The trial was held under extreme security precautions at the ornate Justice Palace in the center of Brussels.

All the defendants entered the courtroom handcuffed to police officers, while people entering public galleries had to go through metal detectors. Riot police were on standby outside but there were no protests or demonstrations.

The case in Belgium is one of several terror-related prosecutions currently underway in Europe:

  • Earlier this month, a Spanish judge indicted bin Laden and 34 others Wednesday on charges of terrorism, including the Sept. 11 attacks in the United States. Investigative magistrate Baltasar Garzon alleged that Spain served "as a place or base for resting, preparation, indoctrinating, support and financing" of al Qaeda.
  • A German court last month began the trial of a Moroccan accused of aiding the Hamburg al Qaeda cell in the Sept. 11 terror attacks. Six months earlier, Moroccan Mounir el Motassadeq, the first Sept. 11 suspect to be convicted in any country was found guilty in Germany and sentenced to the maximum 15 years in prison.
  • French authorities in June arrested a Moroccan man in connection with an inquiry into the Sept. 11 attacks in the United States.

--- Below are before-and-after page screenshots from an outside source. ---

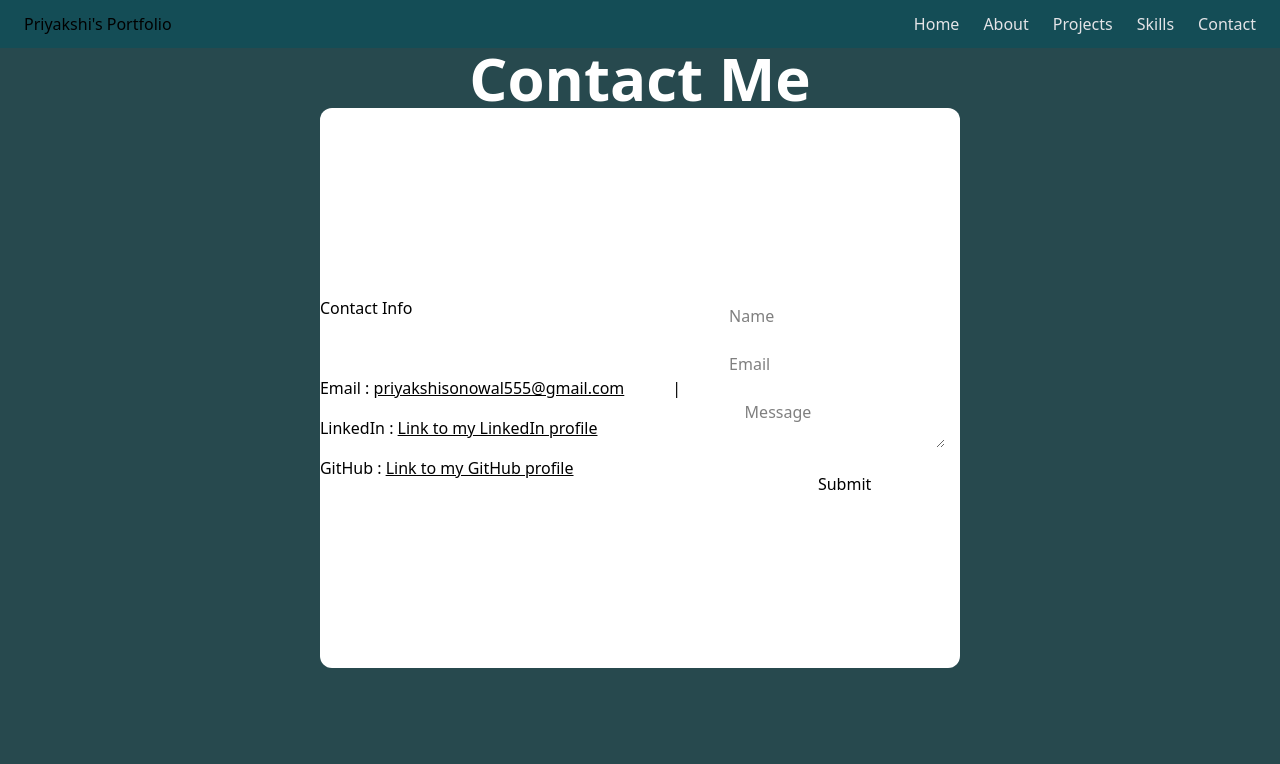
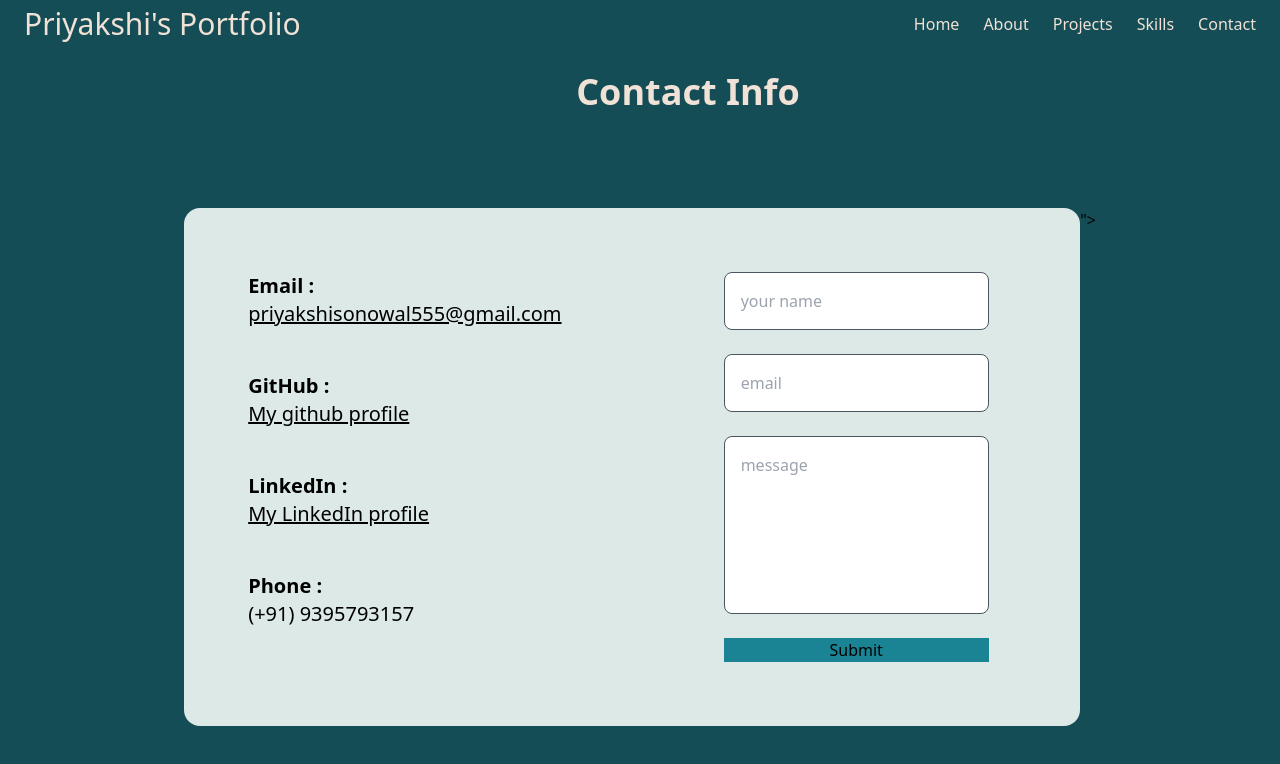
Before and after one commit to priyakshisonowal555/priyakshi-portfolio, a website: page contact.html in a window 1280 px wide. Drawn offline with nearby package versions, Linux system fonts and the light colour scheme.

Commit message:
contact page is done.

```diff
--- a/contact.html
+++ b/contact.html
@@ -1,17 +1,15 @@
 <!DOCTYPE html>
-<html lang="en">
+<html leng="en">
     <head>
         <meta charset="UTF-8">
-    <meta name="viewport" content="width=device-width, initial-scale=1.0">
+        <meta name="viewport" content="width=device-width" initial-scale="1.0">
         <title>Contact</title>
-    <link rel="stylesheet" href="output.css">
-    <!-- <link rel="stylesheet" href="style.css"> -->
-
+        <script src="https://cdn.tailwindcss.com"></script>
     </head>
-<body class="">
-    <nav class="flex items-center justify-between px-6 h-12 bg-[#144d56]">
-        <div class = "font-medium text-3xl text-black ">Priyakshi's Portfolio</div>
-        <div class = "text-zinc-200" >
+    <body class="bg-[#144d56]">
+        <nav class="flex items-center justify-between px-6 h-12">
+            <div class="font-medium text-3xl text-[#f0e2d6]">Priyakshi's Portfolio</div>
+            <div class="text-[#f0e2d6]">
                 <ul class="list-none flex justify-around gap-6">
                     <li><a href="index.html">Home</a></li>
                     <li><a href="about.html">About</a></li>
@@ -21,47 +19,52 @@
                 </ul>
             </div>
         </nav>
+        <br><h1 class="text-[#f0e2d6] text-4xl flex justify-around font-semibold pl-24">Contact Info</h1>
+        <section class="py-24 bg-[#144d56] flex justify-center">
+            <div class="w-[70%] bg-[#DDE9E7] rounded-2xl p-16">
+                <div class="grid grid-cols-2 gap-y-24 gap-x-32">
+                    <div>
+                        <ul class="space-y-4 text-xl">
+                            <li>
+                                <div class="font-semibold">Email : </div><a href="priyakshisonowal555@gmail.com" class="underline">priyakshisonowal555@gmail.com</a>
+                            </li>
+                            <li>
+                                <br><div class="font-semibold">GitHub : </div><a href="https://github.com/priyakshisonowal555" class="underline">My github profile</a>
+                            </li>
+                            <li>
+                                <br><div class="font-semibold">LinkedIn : </div><a href="https://www.linkedin.com/in/priyakshi-sonowal-38902a304/" class="underline">My LinkedIn profile</a>
+                            </li>
+                            <li>
+                                <br><div class="font-semibold">Phone : </div>(+91) 9395793157
+                            </li>
+                        </ul>
+                    </div>
+                    <div class="max-w-3xl mx-auto">
+                        <form class="flex flex-col gap-6">
+                            <!--input-->
+                            <input
+                            type="text"
+                            placeholder="your name"
+                            class="w-full p-4 rounded-lg border border-gray-600 outline-none focus:border-[#0E4D57]">
 
-    <div class="flex flex-col items-center jutify-around min-h-screen bg-[#27494e] min-w-full">
-        <h2 class="text-white text-6xl font-bold">Contact Me</h2>
-        <div class="flex items-center min-h-[70vh] bg-white text-black gap-12 rounded-xl">
-            <div class="flex flex-col gap-4">
-                <div>Contact Info</div>
-                <br><div>Email : <a href="priyakshisonowal555@gmail.com" class="underline">priyakshisonowal555@gmail.com</a></div>
-                <div>LinkedIn : <a href="https://www.linkedin.com/in/priyakshi-sonowal-38902a304/" class="underline">Link to my LinkedIn profile</a></div>
-                <div>GitHub : <a href="https://github.com/priyakshisonowal555" class="underline">Link to my GitHub profile</a></div>
-            </div>
-            <div class="border-t border-gray-950 my-10">|</div>
-            <div>
-                <form>
-                    <div class="w-1/2 flex flex-col items-center">
-                        <br><input
+                            <input
                             type="text"
-                            placeholder="Name"
-                            class="w-50 h-500 bg-[rgb(116,113,113)] rounded-tr-xs px-100 text-lg outline-none"
-                        />
-                    </div>
-                    <div class="w-1/2 flex flex-col items-center">
-                        <br><input
-                            type="email"
-                            placeholder="Email"
-                            class="w-50 h-500 bg-[rgb(116,113,113)] rounded-tr-xs px-100 text-lg outline-none"
+                            placeholder="email"
+                            class="w-full p-4 rounded-lg border border-gray-600 outline-none focus:border-[#0E4D57]">
 
-                        />
-                    </div>
-                    <div class="w-1/2 flex flex-col items-center">
-                        <br><textarea
-                            placeholder="Message"
-                            class="w-50 h-500 bg-[rgb(116,113,113)] rounded-tr-xs px-100 text-lg outline-none"
-                        ></textarea>
-                    </div>
-                    <div class="w-1/2 flex flex-col items-center">
-                        <br><button class="bg-[#11353a] text-[#f0e2d6] px-8 py-3 rounded-xs text-sm cursor-pointer w-max mt-2 font-medium">
-                                Submit
-                            </button>
+                            <textarea
+                            placeholder="message"
+                            rows="6"
+                            class="w-full p-4 rounded-lg border border-gray-600 outline-none resize-none focus:border-[#0E4D57]"></textarea>
+
+                            <!--button-->
+                            <button
+                            type="submit"
+                            class="bg-[#1a8494]" text-white py-7 rounded-xl text-lg font-semibold hover:opacity-70>Submit</button>
                         </form>
                     </div>
+
                 </div>
-    </div>
+            </div>">
+        </section>
     </body>
-</html>
```
Lines whose indentation alone changed are shown as unchanged.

    In London, an official said last week that police and the security services have prevented several terror attacks in London over the last 18 months, and the capital remains on a high state of alert.